here: a. practicing on some beans last summer with her father.
other activities during the virus-induced 'quarantine' included baking cats and moons. from darina allen's 'ballymaloe cookery course' (donated by favourite aunt) ::
175g white flour
50g caster sugar
preheat oven to 180c
put flour and sugar in a bowl and rub in butter as for shortcrust pastry. gather the mixture together and knead it lightly. roll out to 5mm thick. cut into shapes with cutters. arrange on silicone (or parchment) paper on a baking tray and bake until pale brown, 10-15 minutes.
cool on a rack.
[makes a tinful]
A sweet, yeast-free 'bread' enjoyed yesterday, 'Green Monday', when Greeks everywhere mark the beginning of Lent by flying kites and eating greens in the open air.
The recipe is by Evi Voutsina, unrivalled doyenne of Greek traditional cuisine, tinkered only slightly by me. Minimum labour, maximum pleasure.
300ml olive oil (I use half olive oil, half corn oil for a lighter version)
180ml fresh orange juice
150ml red wine
½ tsp baking soda
½ tsp cinnamon
750g plain flour (I use 1/3 wholemeal)
3 tbsp sesame seeds
For the syrup:
½ kg sugar
1 ½ cups water
(I use 250g sugar : 1 cup water)
- Preheat oven to 180C.
- Mix all ingredients except sesame seeds together in a bowl to amalgamate. Press ‘dough’ down into a rectangular baking tin that has been oiled and sprinkled with sesame seeds. Even the surface out and sprinkle with more sesame seeds.
- Bake in the preheated oven for about 40-45 minutes, until a skewer comes out clean.

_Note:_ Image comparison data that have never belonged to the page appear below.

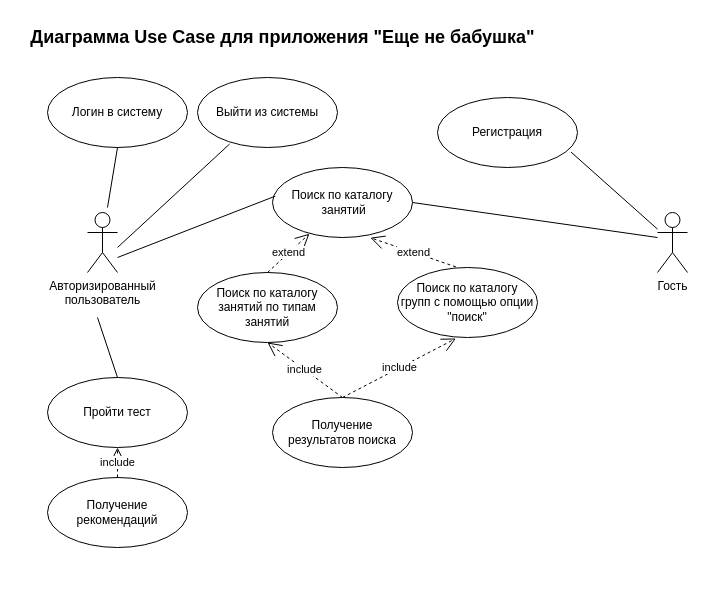
Above: ER/диаграмма прецендентов.drawio in OlgaTora/Recommendation_project (draw.io), before the change. Source tidied: cells renumbered, new cells numbered last; positions are measured from the earlier drawing's top-left corner, leaving out a move shared by most shapes. Both pictures are drawn from the tidied source at 100%, with x=0, y=0 at pixel (17, 17).
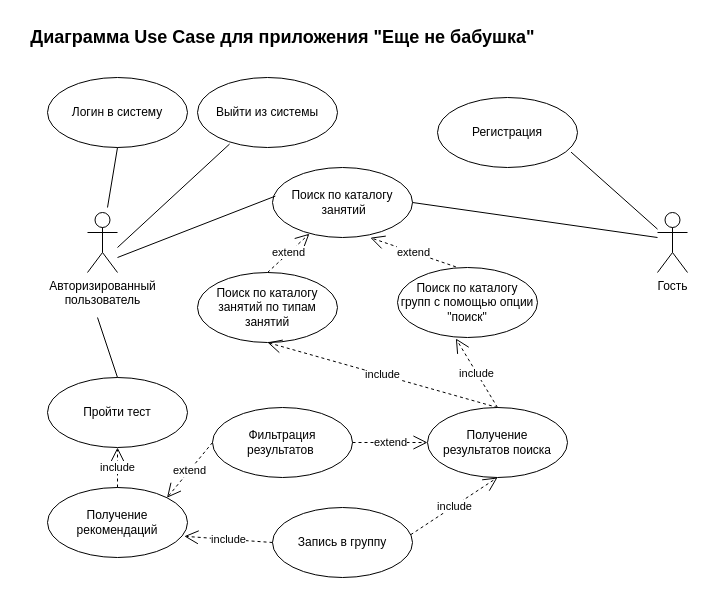
Above is the later version.

The edit, as a diff of the source:
```diff
@@
     <mxCell id="17" value="Получение &lt;br&gt;результатов поиска" style="ellipse;whiteSpace=wrap;html=1;" parent="1" vertex="1">
-      <mxGeometry x="255" y="380" width="140" height="70" as="geometry" />
+      <mxGeometry x="410" y="390" width="140" height="70" as="geometry" />
     </mxCell>
@@
     <mxCell id="23" value="Получение рекомендаций" style="ellipse;whiteSpace=wrap;html=1;" parent="1" vertex="1">
-      <mxGeometry x="30" y="460" width="140" height="70" as="geometry" />
+      <mxGeometry x="30" y="470" width="140" height="70" as="geometry" />
     </mxCell>
@@
+    <mxCell id="25" value="Фильтрация результатов&amp;nbsp;" style="ellipse;whiteSpace=wrap;html=1;" parent="1" vertex="1">
+      <mxGeometry x="195" y="390" width="140" height="70" as="geometry" />
+    </mxCell>
+    <mxCell id="26" value="extend" style="endArrow=open;endSize=12;dashed=1;html=1;rounded=0;exitX=1;exitY=0.5;exitDx=0;exitDy=0;entryX=0;entryY=0.5;entryDx=0;entryDy=0;" parent="1" edge="1" source="25" target="17">
+      <mxGeometry relative="1" as="geometry" />
+    </mxCell>
+    <mxCell id="27" value="extend" style="endArrow=open;endSize=12;dashed=1;html=1;rounded=0;exitX=0;exitY=0.5;exitDx=0;exitDy=0;entryX=1;entryY=0;entryDx=0;entryDy=0;" parent="1" edge="1" source="25" target="23">
+      <mxGeometry relative="1" as="geometry" />
+    </mxCell>
+    <mxCell id="28" value="Запись в группу" style="ellipse;whiteSpace=wrap;html=1;" parent="1" vertex="1">
+      <mxGeometry x="255" y="490" width="140" height="70" as="geometry" />
+    </mxCell>
+    <mxCell id="29" value="include" style="endArrow=open;endSize=12;dashed=1;html=1;rounded=0;exitX=0;exitY=0.5;exitDx=0;exitDy=0;entryX=0.977;entryY=0.697;entryDx=0;entryDy=0;entryPerimeter=0;" parent="1" edge="1" source="28" target="23">
+      <mxGeometry relative="1" as="geometry" />
+    </mxCell>
+    <mxCell id="30" value="include" style="endArrow=open;endSize=12;dashed=1;html=1;rounded=0;exitX=0.987;exitY=0.389;exitDx=0;exitDy=0;entryX=0.5;entryY=1;entryDx=0;entryDy=0;exitPerimeter=0;" parent="1" edge="1" source="28" target="17">
+      <mxGeometry relative="1" as="geometry" />
+    </mxCell>
```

- When the ‘bread’ has cooled completely, boil the syrup ingredients for a few minutes until sugar has dissolved and pour over the bread. Cover with a tea towel and leave to cool. Cut into pieces.